1999 Regular Session
By: Senator(s) Hewes, White (29th), Nunnelee, Moffatt, Huggins, Johnson (19th), Kirby, Carter, Hawks, Bean, Scoper, Canon, Farris, Robertson, Hamilton, Ross
Senate Concurrent Resolution 664
A CONCURRENT RESOLUTION CONCERNING THE PLAN OF THE U.S. CENSUS BUREAU TO USE STATISTICAL SAMPLING IN THE DECENNIAL CENSUS.
WHEREAS, the U.S. Constitution requires an actual enumeration of the population every ten years, and entrusts Congress with overseeing all aspects of each decennial enumeration; and
WHEREAS, the sole constitutional purpose of the decennial census is to apportion the seats in Congress among the several states; and
WHEREAS, an accurate and legal decennial census is necessary to properly apportion U.S. House of Representatives' seats among the 50 states and to create legislative districts within the states; and
WHEREAS, an accurate and legal decennial census is necessary to enable states to comply with the constitutional mandate of drawing state legislative districts within the states; and
WHEREAS, Article I, Section 2 of the U.S. Constitution, in order to ensure an accurate count, and to minimize the potential for political manipulation, mandates an "actual enumeration" of the population, which requires a physical headcount of the population and prohibits statistical guessing or estimates of the population; and
WHEREAS, Title 13, Section 195 of the U.S. Code, consistent with this constitutional mandate, expressly prohibits the use of statistical sampling to enumerate the U.S. population for the purpose of reapportioning the U.S. House of Representatives; and
WHEREAS, legislative redistricting conducted by the states is a critical subfunction of the constitutional requirement to apportion representatives among the states; and
WHEREAS, the United States Supreme Court, in No. 98-404, Department of Commerce, et al. v. United States House of Representatives, et al., together with No. 98-564, Clinton, President of the United States, et al. v. Glavin, et al. ruled on January 25, 1999, that the Census Act prohibits the Census Bureau's proposed uses of statistical sampling in calculating the population for purposes of apportionment; and
WHEREAS, in reaching its findings, the United States Supreme Court found that the use of statistical procedures to adjust census numbers would create a dilution of voting rights for citizens in legislative redistricting, thus violating legal guarantees of "one-person, one vote"; and
WHEREAS, consistent with this ruling and the constitutional and legal relationship of legislative redistricting by the states to the apportionment of the U.S. House of Representatives, the use of adjusted census data would raise serious questions of vote dilution and violate "one-person, one-vote" legal protections, thus exposing the State of Mississippi to protracted litigation over legislative redistricting plans at great cost to the taxpayers of the State of Mississippi, and likely result in a court ruling invalidating any legislative redistricting plan using census numbers that have been determined in whole or in part by the use of random sampling techniques or other statistical methodologies that add or subtract persons to the census counts based solely on statistical inference; and
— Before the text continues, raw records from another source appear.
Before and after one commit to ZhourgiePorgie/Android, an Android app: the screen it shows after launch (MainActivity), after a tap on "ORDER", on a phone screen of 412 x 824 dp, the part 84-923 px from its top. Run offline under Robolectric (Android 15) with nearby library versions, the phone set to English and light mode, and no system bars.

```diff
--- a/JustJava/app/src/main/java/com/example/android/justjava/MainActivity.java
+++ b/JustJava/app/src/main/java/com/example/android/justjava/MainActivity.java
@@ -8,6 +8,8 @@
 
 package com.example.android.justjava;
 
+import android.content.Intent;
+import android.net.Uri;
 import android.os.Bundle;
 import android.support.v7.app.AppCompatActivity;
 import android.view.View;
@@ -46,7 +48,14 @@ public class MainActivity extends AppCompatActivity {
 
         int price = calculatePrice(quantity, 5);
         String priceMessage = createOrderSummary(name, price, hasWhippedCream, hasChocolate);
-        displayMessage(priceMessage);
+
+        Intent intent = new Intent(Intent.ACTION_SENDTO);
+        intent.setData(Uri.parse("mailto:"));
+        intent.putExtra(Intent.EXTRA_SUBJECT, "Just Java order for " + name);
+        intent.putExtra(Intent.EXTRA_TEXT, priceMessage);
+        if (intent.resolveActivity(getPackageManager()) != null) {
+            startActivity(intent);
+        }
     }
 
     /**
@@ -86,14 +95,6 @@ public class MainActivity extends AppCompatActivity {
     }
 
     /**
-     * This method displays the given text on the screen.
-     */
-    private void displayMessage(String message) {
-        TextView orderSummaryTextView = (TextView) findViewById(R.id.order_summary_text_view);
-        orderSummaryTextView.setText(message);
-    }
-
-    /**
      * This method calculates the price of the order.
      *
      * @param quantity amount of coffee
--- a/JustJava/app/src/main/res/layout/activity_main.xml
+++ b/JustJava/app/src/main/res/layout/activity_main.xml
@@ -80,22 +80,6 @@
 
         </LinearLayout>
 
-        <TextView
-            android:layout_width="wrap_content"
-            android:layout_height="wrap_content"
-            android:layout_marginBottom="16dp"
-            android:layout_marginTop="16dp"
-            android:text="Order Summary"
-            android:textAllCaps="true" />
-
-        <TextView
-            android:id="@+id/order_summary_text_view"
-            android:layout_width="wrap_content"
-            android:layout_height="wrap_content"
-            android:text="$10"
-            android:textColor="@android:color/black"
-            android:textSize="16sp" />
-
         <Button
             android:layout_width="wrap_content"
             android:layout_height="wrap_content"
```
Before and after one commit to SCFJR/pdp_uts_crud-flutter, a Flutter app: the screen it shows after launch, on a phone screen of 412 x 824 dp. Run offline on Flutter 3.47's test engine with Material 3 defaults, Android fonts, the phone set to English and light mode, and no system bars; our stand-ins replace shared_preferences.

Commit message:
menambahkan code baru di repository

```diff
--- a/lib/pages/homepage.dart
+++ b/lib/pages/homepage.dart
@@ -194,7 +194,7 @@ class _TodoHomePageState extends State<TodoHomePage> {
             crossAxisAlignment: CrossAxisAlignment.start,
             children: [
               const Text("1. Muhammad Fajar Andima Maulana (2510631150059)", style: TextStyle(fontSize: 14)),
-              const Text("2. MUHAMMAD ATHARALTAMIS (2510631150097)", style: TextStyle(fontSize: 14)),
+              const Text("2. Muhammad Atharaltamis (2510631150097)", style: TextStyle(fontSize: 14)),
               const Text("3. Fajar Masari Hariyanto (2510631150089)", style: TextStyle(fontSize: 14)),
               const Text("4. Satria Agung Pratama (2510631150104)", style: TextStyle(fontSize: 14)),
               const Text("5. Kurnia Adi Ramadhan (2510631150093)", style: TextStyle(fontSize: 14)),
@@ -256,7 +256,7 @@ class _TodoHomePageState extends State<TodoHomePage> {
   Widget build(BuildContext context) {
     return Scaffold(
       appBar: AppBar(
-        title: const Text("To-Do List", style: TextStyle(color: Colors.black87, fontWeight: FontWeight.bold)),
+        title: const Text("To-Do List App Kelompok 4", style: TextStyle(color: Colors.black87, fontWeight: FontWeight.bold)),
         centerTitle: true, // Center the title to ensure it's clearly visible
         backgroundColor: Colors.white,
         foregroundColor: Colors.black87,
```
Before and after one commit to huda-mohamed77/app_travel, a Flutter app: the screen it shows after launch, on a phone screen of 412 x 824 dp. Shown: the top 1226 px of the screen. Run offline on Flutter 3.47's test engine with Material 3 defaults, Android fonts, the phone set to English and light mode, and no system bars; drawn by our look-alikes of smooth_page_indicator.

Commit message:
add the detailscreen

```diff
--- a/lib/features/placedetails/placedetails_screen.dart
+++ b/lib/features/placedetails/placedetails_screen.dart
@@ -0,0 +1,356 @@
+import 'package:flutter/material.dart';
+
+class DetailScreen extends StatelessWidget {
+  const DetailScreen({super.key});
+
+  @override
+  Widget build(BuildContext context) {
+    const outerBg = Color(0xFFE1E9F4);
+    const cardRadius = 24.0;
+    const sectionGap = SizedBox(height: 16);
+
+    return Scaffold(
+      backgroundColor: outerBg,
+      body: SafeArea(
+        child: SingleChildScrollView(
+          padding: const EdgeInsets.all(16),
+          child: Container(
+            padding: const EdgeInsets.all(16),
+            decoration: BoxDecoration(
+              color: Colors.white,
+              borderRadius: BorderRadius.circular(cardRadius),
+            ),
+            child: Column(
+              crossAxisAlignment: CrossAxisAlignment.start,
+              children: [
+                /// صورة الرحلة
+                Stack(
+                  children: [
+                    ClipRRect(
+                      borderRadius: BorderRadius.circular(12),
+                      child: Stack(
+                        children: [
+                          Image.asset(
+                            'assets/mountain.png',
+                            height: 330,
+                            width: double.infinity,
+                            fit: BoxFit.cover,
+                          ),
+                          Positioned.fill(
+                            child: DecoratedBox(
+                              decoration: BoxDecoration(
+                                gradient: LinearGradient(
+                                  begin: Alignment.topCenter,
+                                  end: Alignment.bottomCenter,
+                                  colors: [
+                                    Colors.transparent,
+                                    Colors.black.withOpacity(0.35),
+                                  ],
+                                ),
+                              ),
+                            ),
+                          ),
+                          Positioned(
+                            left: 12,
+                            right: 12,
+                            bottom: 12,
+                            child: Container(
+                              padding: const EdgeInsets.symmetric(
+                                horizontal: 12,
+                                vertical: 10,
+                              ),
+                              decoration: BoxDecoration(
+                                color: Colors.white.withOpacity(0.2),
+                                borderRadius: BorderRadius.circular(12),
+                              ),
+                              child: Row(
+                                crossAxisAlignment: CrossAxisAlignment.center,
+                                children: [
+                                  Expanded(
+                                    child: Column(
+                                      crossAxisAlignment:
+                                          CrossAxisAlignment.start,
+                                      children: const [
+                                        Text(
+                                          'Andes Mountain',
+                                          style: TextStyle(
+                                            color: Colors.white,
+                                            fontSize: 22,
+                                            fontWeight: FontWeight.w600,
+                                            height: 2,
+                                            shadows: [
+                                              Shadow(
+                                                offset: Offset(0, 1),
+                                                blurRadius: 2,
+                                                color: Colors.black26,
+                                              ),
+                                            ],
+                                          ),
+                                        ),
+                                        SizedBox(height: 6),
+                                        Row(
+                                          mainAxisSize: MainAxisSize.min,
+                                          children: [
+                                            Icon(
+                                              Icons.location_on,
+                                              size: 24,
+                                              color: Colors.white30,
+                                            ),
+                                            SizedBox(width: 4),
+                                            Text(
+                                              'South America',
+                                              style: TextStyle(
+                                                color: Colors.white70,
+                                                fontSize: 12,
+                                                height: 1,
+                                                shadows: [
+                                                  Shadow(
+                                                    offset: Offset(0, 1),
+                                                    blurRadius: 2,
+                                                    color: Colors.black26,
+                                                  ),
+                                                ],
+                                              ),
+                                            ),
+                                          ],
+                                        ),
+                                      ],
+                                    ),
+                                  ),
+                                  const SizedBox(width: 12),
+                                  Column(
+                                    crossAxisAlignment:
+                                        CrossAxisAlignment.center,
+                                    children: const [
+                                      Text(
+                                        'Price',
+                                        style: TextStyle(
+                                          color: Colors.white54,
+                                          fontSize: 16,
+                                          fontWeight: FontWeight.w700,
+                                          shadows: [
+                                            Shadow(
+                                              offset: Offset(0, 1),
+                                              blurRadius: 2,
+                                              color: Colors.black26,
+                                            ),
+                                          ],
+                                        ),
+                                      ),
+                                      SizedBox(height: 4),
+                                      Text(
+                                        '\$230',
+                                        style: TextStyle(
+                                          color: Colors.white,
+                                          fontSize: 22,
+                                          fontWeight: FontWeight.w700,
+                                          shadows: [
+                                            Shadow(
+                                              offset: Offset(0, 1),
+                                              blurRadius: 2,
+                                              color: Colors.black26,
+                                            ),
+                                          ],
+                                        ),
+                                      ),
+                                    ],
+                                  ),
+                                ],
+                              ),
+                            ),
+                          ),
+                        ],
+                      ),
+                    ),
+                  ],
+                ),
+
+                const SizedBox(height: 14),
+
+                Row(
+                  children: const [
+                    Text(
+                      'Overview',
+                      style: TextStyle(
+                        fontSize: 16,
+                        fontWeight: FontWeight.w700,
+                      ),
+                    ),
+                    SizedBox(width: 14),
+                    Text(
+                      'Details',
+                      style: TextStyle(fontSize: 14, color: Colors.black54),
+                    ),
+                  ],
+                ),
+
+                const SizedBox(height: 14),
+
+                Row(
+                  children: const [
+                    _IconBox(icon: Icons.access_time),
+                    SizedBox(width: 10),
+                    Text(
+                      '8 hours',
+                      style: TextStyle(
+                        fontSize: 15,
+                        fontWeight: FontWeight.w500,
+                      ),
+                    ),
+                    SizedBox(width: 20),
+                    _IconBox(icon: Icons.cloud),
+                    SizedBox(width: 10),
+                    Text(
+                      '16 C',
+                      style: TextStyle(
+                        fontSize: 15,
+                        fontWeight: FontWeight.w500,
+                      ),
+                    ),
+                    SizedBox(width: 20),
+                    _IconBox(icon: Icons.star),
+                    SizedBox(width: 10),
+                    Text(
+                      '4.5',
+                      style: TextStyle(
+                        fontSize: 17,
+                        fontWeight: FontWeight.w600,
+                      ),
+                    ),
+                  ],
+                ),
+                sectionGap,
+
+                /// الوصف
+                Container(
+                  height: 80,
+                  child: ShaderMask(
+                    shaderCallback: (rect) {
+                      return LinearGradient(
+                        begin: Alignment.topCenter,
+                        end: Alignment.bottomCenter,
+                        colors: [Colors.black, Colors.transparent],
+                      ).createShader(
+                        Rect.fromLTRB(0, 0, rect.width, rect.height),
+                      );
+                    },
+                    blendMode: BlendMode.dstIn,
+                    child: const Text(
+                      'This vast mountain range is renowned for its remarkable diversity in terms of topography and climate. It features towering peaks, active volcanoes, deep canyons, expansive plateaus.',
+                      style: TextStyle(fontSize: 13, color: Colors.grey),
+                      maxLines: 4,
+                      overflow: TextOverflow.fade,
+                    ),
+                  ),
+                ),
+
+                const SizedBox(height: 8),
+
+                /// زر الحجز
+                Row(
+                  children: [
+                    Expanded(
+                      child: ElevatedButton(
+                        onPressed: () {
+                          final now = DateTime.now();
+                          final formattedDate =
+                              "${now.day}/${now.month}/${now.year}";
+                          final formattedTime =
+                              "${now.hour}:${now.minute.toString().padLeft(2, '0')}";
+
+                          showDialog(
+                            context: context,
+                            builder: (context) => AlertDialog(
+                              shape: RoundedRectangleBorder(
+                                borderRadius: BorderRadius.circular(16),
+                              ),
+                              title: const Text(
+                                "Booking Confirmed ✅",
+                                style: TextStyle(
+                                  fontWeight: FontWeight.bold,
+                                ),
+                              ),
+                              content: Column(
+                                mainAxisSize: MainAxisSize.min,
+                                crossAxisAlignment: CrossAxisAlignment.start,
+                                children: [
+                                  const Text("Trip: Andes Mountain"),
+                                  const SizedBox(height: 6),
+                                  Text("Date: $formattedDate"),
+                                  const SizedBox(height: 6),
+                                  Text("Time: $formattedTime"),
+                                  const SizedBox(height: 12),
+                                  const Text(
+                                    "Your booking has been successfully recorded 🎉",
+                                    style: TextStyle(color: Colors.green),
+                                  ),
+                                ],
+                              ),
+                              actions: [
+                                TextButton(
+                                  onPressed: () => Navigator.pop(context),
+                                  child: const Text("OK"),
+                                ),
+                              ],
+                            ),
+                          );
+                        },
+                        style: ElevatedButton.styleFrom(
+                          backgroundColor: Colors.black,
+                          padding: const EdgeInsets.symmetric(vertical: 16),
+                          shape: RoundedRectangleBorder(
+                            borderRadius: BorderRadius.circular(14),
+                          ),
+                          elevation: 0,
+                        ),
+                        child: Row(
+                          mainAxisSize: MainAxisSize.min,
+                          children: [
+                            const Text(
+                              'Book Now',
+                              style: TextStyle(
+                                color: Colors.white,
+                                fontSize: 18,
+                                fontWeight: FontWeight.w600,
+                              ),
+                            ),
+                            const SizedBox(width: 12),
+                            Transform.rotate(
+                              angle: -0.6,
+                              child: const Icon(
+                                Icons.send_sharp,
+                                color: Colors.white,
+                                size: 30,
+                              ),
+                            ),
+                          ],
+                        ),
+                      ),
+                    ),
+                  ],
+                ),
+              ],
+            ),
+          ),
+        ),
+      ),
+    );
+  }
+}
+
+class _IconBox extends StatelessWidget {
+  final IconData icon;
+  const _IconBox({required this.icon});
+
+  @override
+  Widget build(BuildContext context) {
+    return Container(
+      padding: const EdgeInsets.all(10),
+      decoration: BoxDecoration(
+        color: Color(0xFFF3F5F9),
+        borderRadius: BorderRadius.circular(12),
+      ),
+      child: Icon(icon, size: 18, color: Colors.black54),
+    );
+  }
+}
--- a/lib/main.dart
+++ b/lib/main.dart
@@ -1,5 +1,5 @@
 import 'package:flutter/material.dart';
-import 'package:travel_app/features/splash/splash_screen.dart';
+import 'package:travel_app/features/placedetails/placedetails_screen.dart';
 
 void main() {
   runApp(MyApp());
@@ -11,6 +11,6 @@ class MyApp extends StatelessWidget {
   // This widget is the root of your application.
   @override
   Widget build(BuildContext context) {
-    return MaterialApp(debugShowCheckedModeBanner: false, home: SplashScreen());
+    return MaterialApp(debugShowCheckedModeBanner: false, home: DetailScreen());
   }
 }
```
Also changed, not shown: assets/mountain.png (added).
WHEREAS, consistent with this ruling, no person enumerated in the census should ever be deleted from the census enumeration; and
WHEREAS, consistent with this ruling, every reasonable and practical effort should be made to obtain the fullest and most accurate count of the population as possible, including appropriate funding for state and local census outreach and education programs; as well as a provision for post census local review:
NOW, THEREFORE, BE IT RESOLVED BY THE SENATE OF THE STATE OF MISSISSIPPI, THE HOUSE OF REPRESENTATIVES CONCURRING THEREIN, That we do hereby call on the Bureau of the Census to conduct the 2000 decennial census consistent with the aforementioned United States Supreme Court ruling and constitutional mandate, which require a physical headcount of the population and bars the use of statistical sampling to create, or in any way adjust, the count.
BE IT FURTHER RESOLVED, That we do hereby oppose the use of P.L. 94-171 data for state legislative redistricting based on census numbers that have been determined in whole or in part by the use of statistical inferences derived by means of random sampling techniques or other statistical methodologies that add or subtract persons to the census counts.
BE IT FURTHER RESOLVED, That we do hereby demand that the Mississippi Legislature receive P.L. 94-171 data for legislative redistricting identical to the census tabulation data used to apportion seats in the U.S. House of Representatives consistent to the aforementioned United States Supreme Court ruling and constitutional mandate, which require a physical headcount of the population and bars the use of statistical sampling to create, or in any way adjust the count.
BE IT FURTHER RESOLVED, That we do hereby urge Congress, as the branch of government assigned the responsibility of overseeing the decennial enumeration, to take whatever steps are necessary to ensure that the 2000 decennial census is conducted fairly and legally.
BE IT FURTHER RESOLVED, That a copy of this resolution be transmitted to the Speaker of the U.S. House of Representatives, Majority Leader of the U.S. Senate, Vice-President and the President of the United States, and that copies be made available to the Capitol Press Corps.